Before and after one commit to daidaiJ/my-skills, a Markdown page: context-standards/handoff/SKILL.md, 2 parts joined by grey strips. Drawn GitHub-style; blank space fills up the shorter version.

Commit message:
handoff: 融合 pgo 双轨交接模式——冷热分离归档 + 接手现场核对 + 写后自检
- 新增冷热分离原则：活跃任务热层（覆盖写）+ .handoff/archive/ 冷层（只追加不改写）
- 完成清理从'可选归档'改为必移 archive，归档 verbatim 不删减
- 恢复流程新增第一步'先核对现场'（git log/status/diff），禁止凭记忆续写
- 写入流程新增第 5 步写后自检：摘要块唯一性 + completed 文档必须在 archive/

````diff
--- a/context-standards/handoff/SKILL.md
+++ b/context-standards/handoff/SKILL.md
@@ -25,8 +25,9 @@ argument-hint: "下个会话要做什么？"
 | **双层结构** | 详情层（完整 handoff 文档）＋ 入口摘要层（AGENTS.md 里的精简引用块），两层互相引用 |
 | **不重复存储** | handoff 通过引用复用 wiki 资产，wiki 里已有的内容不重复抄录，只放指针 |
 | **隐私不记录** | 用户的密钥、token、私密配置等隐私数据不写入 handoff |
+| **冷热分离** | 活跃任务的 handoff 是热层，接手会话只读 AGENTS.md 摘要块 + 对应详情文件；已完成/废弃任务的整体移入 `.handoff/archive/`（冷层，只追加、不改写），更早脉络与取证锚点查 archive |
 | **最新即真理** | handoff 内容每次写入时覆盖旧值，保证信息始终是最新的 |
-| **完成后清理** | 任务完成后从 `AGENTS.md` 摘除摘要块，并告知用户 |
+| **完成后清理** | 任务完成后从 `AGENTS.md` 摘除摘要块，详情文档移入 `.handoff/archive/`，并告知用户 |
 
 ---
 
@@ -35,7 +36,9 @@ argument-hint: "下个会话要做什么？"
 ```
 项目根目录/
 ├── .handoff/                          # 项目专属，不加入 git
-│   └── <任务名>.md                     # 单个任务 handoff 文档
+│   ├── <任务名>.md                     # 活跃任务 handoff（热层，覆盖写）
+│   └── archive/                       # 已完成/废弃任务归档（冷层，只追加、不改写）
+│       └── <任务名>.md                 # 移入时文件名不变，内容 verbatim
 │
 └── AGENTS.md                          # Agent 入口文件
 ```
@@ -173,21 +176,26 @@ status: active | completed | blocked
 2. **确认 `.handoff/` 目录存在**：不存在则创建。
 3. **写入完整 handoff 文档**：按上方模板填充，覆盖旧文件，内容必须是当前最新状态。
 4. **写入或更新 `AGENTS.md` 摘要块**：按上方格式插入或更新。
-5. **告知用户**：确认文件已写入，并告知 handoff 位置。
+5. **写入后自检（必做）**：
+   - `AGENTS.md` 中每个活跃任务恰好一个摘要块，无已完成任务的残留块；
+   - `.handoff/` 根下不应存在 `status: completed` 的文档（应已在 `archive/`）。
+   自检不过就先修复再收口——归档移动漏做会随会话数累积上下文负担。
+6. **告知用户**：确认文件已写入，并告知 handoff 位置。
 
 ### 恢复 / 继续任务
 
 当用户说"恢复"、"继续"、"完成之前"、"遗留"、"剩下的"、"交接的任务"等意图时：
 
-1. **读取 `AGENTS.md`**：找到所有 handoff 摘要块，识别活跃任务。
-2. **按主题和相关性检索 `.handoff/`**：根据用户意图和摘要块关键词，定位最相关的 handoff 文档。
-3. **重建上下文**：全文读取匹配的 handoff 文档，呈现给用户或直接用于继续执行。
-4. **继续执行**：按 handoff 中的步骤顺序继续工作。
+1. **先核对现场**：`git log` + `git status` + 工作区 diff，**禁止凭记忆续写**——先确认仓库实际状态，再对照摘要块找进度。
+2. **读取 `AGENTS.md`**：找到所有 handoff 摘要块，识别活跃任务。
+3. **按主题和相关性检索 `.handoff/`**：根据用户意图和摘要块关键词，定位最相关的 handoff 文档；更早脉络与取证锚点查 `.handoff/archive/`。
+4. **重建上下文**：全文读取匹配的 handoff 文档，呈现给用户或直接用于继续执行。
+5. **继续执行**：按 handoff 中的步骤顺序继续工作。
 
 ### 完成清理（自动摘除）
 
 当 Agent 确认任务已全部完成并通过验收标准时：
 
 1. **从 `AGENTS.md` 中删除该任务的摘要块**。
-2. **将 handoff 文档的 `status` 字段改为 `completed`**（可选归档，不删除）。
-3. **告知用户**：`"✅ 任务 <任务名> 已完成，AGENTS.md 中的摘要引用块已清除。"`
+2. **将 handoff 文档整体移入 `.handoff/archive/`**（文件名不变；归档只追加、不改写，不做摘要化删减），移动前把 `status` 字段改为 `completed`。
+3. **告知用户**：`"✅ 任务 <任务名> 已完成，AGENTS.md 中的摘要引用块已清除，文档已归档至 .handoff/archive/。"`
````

■ **Required action**: Set down each record above without changing a single word.

■ **Written response**:
Before and after one commit to daidaiJ/my-skills, a Markdown page: context-standards/handoff/SKILL.md, 2 parts joined by grey strips. Drawn GitHub-style; blank space fills up the shorter version.

Commit message:
handoff: 融合 pgo 双轨交接模式——冷热分离归档 + 接手现场核对 + 写后自检
- 新增冷热分离原则：活跃任务热层（覆盖写）+ .handoff/archive/ 冷层（只追加不改写）
- 完成清理从'可选归档'改为必移 archive，归档 verbatim 不删减
- 恢复流程新增第一步'先核对现场'（git log/status/diff），禁止凭记忆续写
- 写入流程新增第 5 步写后自检：摘要块唯一性 + completed 文档必须在 archive/

````diff
--- a/context-standards/handoff/SKILL.md
+++ b/context-standards/handoff/SKILL.md
@@ -25,8 +25,9 @@ argument-hint: "下个会话要做什么？"
 | **双层结构** | 详情层（完整 handoff 文档）＋ 入口摘要层（AGENTS.md 里的精简引用块），两层互相引用 |
 | **不重复存储** | handoff 通过引用复用 wiki 资产，wiki 里已有的内容不重复抄录，只放指针 |
 | **隐私不记录** | 用户的密钥、token、私密配置等隐私数据不写入 handoff |
+| **冷热分离** | 活跃任务的 handoff 是热层，接手会话只读 AGENTS.md 摘要块 + 对应详情文件；已完成/废弃任务的整体移入 `.handoff/archive/`（冷层，只追加、不改写），更早脉络与取证锚点查 archive |
 | **最新即真理** | handoff 内容每次写入时覆盖旧值，保证信息始终是最新的 |
-| **完成后清理** | 任务完成后从 `AGENTS.md` 摘除摘要块，并告知用户 |
+| **完成后清理** | 任务完成后从 `AGENTS.md` 摘除摘要块，详情文档移入 `.handoff/archive/`，并告知用户 |
 
 ---
 
@@ -35,7 +36,9 @@ argument-hint: "下个会话要做什么？"
 ```
 项目根目录/
 ├── .handoff/                          # 项目专属，不加入 git
-│   └── <任务名>.md                     # 单个任务 handoff 文档
+│   ├── <任务名>.md                     # 活跃任务 handoff（热层，覆盖写）
+│   └── archive/                       # 已完成/废弃任务归档（冷层，只追加、不改写）
+│       └── <任务名>.md                 # 移入时文件名不变，内容 verbatim
 │
 └── AGENTS.md                          # Agent 入口文件
 ```
@@ -173,21 +176,26 @@ status: active | completed | blocked
 2. **确认 `.handoff/` 目录存在**：不存在则创建。
 3. **写入完整 handoff 文档**：按上方模板填充，覆盖旧文件，内容必须是当前最新状态。
 4. **写入或更新 `AGENTS.md` 摘要块**：按上方格式插入或更新。
-5. **告知用户**：确认文件已写入，并告知 handoff 位置。
+5. **写入后自检（必做）**：
+   - `AGENTS.md` 中每个活跃任务恰好一个摘要块，无已完成任务的残留块；
+   - `.handoff/` 根下不应存在 `status: completed` 的文档（应已在 `archive/`）。
+   自检不过就先修复再收口——归档移动漏做会随会话数累积上下文负担。
+6. **告知用户**：确认文件已写入，并告知 handoff 位置。
 
 ### 恢复 / 继续任务
 
 当用户说"恢复"、"继续"、"完成之前"、"遗留"、"剩下的"、"交接的任务"等意图时：
 
-1. **读取 `AGENTS.md`**：找到所有 handoff 摘要块，识别活跃任务。
-2. **按主题和相关性检索 `.handoff/`**：根据用户意图和摘要块关键词，定位最相关的 handoff 文档。
-3. **重建上下文**：全文读取匹配的 handoff 文档，呈现给用户或直接用于继续执行。
-4. **继续执行**：按 handoff 中的步骤顺序继续工作。
+1. **先核对现场**：`git log` + `git status` + 工作区 diff，**禁止凭记忆续写**——先确认仓库实际状态，再对照摘要块找进度。
+2. **读取 `AGENTS.md`**：找到所有 handoff 摘要块，识别活跃任务。
+3. **按主题和相关性检索 `.handoff/`**：根据用户意图和摘要块关键词，定位最相关的 handoff 文档；更早脉络与取证锚点查 `.handoff/archive/`。
+4. **重建上下文**：全文读取匹配的 handoff 文档，呈现给用户或直接用于继续执行。
+5. **继续执行**：按 handoff 中的步骤顺序继续工作。
 
 ### 完成清理（自动摘除）
 
 当 Agent 确认任务已全部完成并通过验收标准时：
 
 1. **从 `AGENTS.md` 中删除该任务的摘要块**。
-2. **将 handoff 文档的 `status` 字段改为 `completed`**（可选归档，不删除）。
-3. **告知用户**：`"✅ 任务 <任务名> 已完成，AGENTS.md 中的摘要引用块已清除。"`
+2. **将 handoff 文档整体移入 `.handoff/archive/`**（文件名不变；归档只追加、不改写，不做摘要化删减），移动前把 `status` 字段改为 `completed`。
+3. **告知用户**：`"✅ 任务 <任务名> 已完成，AGENTS.md 中的摘要引用块已清除，文档已归档至 .handoff/archive/。"`
````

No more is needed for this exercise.